I was pissed, because none of my literary talent or accomplishments mattered to a literary community that shrugged off women, mocked commercial writers and ignored POC who did not write only about oppression – all of this, without ever reading them, yet celebrated sexist, lying creeps like Diaz.

Yes, I was angry.

Angry that Diaz had seen my talent but been threatened by it and used my hunger for kindred spirits to coerce me into fucking him; angry that the male-dominated, “literary” publishing world had no problem embracing his street-wise Latina characters, who sounded a lot like mine, but dismissed me without ever even reading a fucking word I wrote, because vagina, because pretty covers, because racy sexy titles, because Latinas who did NOT live in the fucking barrio.

My Latinas were ballsy, funny, sarcastic, independent, professionals – the kinds of women Diaz likes to take down, the kinds of women guilty white liberals think are “selling out” because they’re just enjoying their lives (“like white people,” apparently, tsk tsk) and not constantly being downtrodden; you know, PEOPLE, regular-ass people. Diaz’s Latinos were smart, but their smarts were always in bas-relief against the acceptable (even laudable) stereotypical miseries of immigration and the ghetto (where we belong, don’t ya know) with a sort of “golly gee, honey, who knew a barrio kid could be a well-read nerd – fascinating!” In my world, everyone knows that already; none of us are amused or surprised.

I wrote a blog post back then, saying the only difference between me and Diaz, as writers, was that he fit the (comforting?) white liberal stereotype of Latino other-ness and misery, and I didn’t.

I dared to say I was every bit as good a writer as he was (because I fucking am) but that because he was a guy and his ironic-barrio-brilliance books were “literary,” and I was a woman and my comedic friendship books were “commercial,” that he was welcome to dine (‘sup?) at the NY literary elite table and I…wasn’t wasn’t even invited to bus the tables.

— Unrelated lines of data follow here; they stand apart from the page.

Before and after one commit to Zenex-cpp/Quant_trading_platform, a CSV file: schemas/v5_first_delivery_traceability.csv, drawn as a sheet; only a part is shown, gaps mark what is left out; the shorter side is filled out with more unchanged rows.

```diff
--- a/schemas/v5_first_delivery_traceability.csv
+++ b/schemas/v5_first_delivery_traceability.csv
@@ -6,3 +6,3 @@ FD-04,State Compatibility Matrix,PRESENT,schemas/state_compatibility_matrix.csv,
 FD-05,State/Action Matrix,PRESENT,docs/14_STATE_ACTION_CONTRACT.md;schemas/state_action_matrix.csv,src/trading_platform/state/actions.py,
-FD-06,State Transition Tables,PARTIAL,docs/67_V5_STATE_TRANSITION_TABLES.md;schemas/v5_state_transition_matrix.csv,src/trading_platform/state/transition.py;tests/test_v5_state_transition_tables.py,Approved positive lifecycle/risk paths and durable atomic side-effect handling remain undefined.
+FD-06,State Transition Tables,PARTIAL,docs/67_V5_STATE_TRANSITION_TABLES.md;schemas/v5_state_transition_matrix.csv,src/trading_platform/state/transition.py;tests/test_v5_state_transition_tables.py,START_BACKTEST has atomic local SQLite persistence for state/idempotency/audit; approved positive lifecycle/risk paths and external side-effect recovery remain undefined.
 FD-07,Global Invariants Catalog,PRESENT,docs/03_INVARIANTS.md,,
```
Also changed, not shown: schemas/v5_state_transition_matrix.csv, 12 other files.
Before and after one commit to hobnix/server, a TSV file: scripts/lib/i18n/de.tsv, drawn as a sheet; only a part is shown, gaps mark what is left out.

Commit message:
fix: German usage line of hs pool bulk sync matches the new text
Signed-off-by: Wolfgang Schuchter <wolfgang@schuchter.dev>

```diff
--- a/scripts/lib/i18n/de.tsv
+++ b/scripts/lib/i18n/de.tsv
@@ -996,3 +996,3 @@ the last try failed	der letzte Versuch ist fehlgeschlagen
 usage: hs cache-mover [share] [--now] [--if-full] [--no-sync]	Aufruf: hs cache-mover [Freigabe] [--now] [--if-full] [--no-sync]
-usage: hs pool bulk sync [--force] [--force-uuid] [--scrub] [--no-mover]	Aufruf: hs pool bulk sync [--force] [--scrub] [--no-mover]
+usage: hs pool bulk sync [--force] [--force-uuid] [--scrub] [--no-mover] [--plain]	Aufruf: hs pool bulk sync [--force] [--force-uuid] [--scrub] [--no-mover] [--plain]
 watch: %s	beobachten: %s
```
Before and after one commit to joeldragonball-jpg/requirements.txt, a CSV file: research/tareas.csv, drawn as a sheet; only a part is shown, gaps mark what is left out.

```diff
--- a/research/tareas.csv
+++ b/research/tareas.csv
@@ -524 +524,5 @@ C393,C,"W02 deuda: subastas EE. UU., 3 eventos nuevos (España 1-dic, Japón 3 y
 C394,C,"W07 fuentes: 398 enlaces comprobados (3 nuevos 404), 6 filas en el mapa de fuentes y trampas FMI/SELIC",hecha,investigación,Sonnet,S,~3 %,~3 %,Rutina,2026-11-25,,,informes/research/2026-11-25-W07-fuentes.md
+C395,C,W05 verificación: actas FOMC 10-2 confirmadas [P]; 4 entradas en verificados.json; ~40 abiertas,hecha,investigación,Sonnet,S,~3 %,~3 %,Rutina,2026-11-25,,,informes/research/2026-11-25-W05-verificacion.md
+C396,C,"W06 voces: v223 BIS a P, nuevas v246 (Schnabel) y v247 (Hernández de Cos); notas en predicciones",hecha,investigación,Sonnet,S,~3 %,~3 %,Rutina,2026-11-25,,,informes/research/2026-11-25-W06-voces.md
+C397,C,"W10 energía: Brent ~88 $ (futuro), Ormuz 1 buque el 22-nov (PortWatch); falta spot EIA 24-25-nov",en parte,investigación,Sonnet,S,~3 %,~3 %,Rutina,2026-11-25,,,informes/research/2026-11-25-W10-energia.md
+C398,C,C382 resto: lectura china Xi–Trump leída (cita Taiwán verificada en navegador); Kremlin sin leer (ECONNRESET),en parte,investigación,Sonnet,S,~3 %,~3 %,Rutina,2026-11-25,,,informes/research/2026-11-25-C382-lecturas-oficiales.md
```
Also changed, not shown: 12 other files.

Diaz didn’t like that post. He was deeply offended and angered, and needed to put me in my place.

Finally, Diaz wrote back. And it wasn’t nice. He said I was arrogant. He wasn’t the only one. Many Latinos who loved him, his readers, wrote to me to tell me I was a horrible person for bringing down “one of our own.” They wanted me to sit down and shut up, to stop making waves, to leave him alone, to stop being tan “envidiosa,” to not bring a brother down. So what that he treated me like shit. That was irrelevant. I was irrelevant.

Diaz promised to ruin me. And maybe he did.

Things got hard, then. The feedback was so terrible that I deleted my Twitter account and blog. I had 11,000 twitter followers then. It would be years before I had the guts to get back on Twitter at all.

Things were hard. Harder than they should have been. People posted about how “crazy” I was. Truly vile and abusive shit. I had become a writer in part because I am an introvert. I never wanted the attention to be on me as a person, only on my writing. But there I was, being dragged through the mud. I was named one of the 25 Most Influential Hispanics in America by Time magazine because of my books, but still could never get a call back from the New Yorker, or the NY Times, when I pitched poems or stories or op-eds. Maybe it was Diaz. Or maybe it was something else. My vagina. My book covers. My lack of an MFA. My honesty. My unwillingness to write in a way that made white liberals feel sorry for me while admiring me.

Maybe it was me. I used to think it was me, because that’s what happens. I blamed myself. I took down that post. I apologized to Diaz. I begged him to be my friend again.

He ignored me, punishing.

Thank you, Zinzi, Carmen, Monica, for giving me the courage to know it wasn’t just me. Or me at all. It was him.

Me too, chicas.

Goddamn.

Me too.

(Note: here’s a followup post I wrote about this: ON CLOSED SKIN AND BROKEN GLASS.)